Determine how many lines in the entries below contain "Navigator", and output that number alone.

DATA SHOWN Start Marker

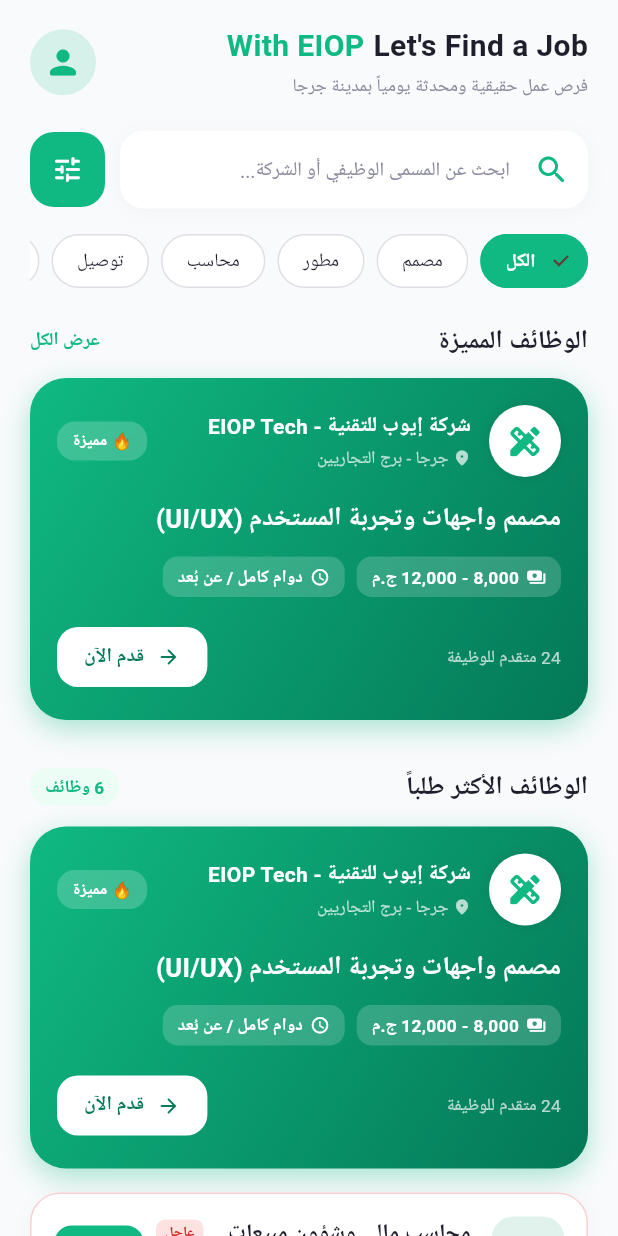
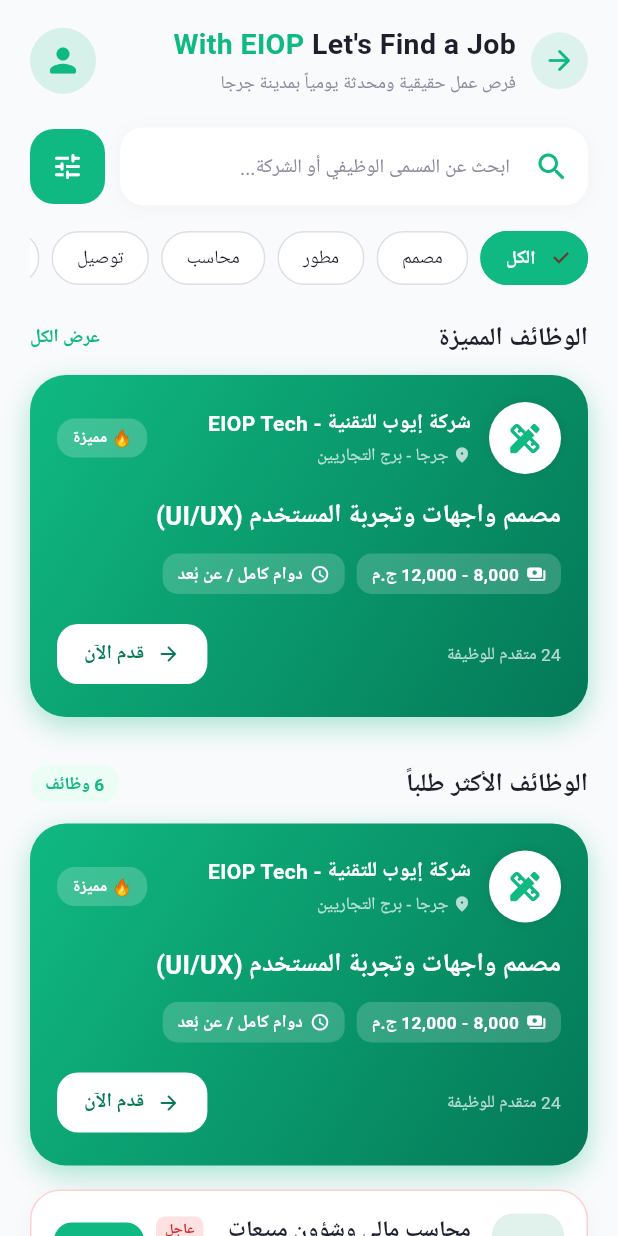
Before and after one commit to khaledibrahim1/EIOP, a Flutter app: the JobsScreen screen opened directly, on a phone screen of 412 x 824 dp. Run offline on Flutter 3.47's test engine with Material 3 defaults, Android fonts, the light colour scheme and no system bars; our stand-ins replace flutter_map, google_fonts, latlong2; Roboto replaces fonts that are missing (Tajawal).

Commit message:
add buttom retun

```diff
--- a/lib/screens/jobs_screen.dart
+++ b/lib/screens/jobs_screen.dart
@@ -2,6 +2,7 @@
 import '../models/job_item.dart';
 import '../theme/app_colors.dart';
 import '../widgets/job_card.dart';
+import 'main_layout_screen.dart';
 
 class JobsScreen extends StatefulWidget {
   const JobsScreen({super.key});
@@ -936,7 +937,38 @@
               Row(
                 mainAxisAlignment: MainAxisAlignment.spaceBetween,
                 children: [
-                  Column(
+                  Expanded(
+                    child: Row(
+                      children: [
+                        GestureDetector(
+                          onTap: () {
+                            if (Navigator.canPop(context)) {
+                              Navigator.pop(context);
+                            } else {
+                              Navigator.pushReplacement(
+                                context,
+                                MaterialPageRoute(
+                                  builder: (_) => const MainLayoutScreen(),
+                                ),
+                              );
+                            }
+                          },
+                          child: Container(
+                            margin: const EdgeInsets.only(left: 10),
+                            padding: const EdgeInsets.all(8),
+                            decoration: BoxDecoration(
+                              color: const Color(0xFF10B981).withValues(alpha: 0.12),
+                              shape: BoxShape.circle,
+                            ),
+                            child: const Icon(
+                              Icons.arrow_back_rounded,
+                              color: Color(0xFF10B981),
+                              size: 22,
+                            ),
+                          ),
+                        ),
+                        Expanded(
+                          child: Column(
                             crossAxisAlignment: CrossAxisAlignment.start,
                             children: [
                               Row(
@@ -944,16 +976,16 @@
                                   Text(
                                     "Let's Find a Job",
                                     style: TextStyle(
-                              fontSize: 20,
+                                      fontSize: 19,
                                       fontWeight: FontWeight.bold,
                                       color: AppColors.textPrimary,
                                     ),
                                   ),
-                          const SizedBox(width: 6),
+                                  const SizedBox(width: 5),
                                   const Text(
                                     'With EIOP',
                                     style: TextStyle(
-                              fontSize: 20,
+                                      fontSize: 19,
                                       fontWeight: FontWeight.bold,
                                       color: Color(0xFF10B981),
                                     ),
@@ -967,9 +999,16 @@
                                   fontSize: 12,
                                   color: AppColors.textSecondary,
                                 ),
+                                maxLines: 1,
+                                overflow: TextOverflow.ellipsis,
                               ),
                             ],
                           ),
+                        ),
+                      ],
+                    ),
+                  ),
+                  const SizedBox(width: 8),
                   Container(
                     width: 44,
                     height: 44,
```
Lines whose indentation alone changed are shown as unchanged.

DATA SHOWN End Marker

RESPONSE AREA: 3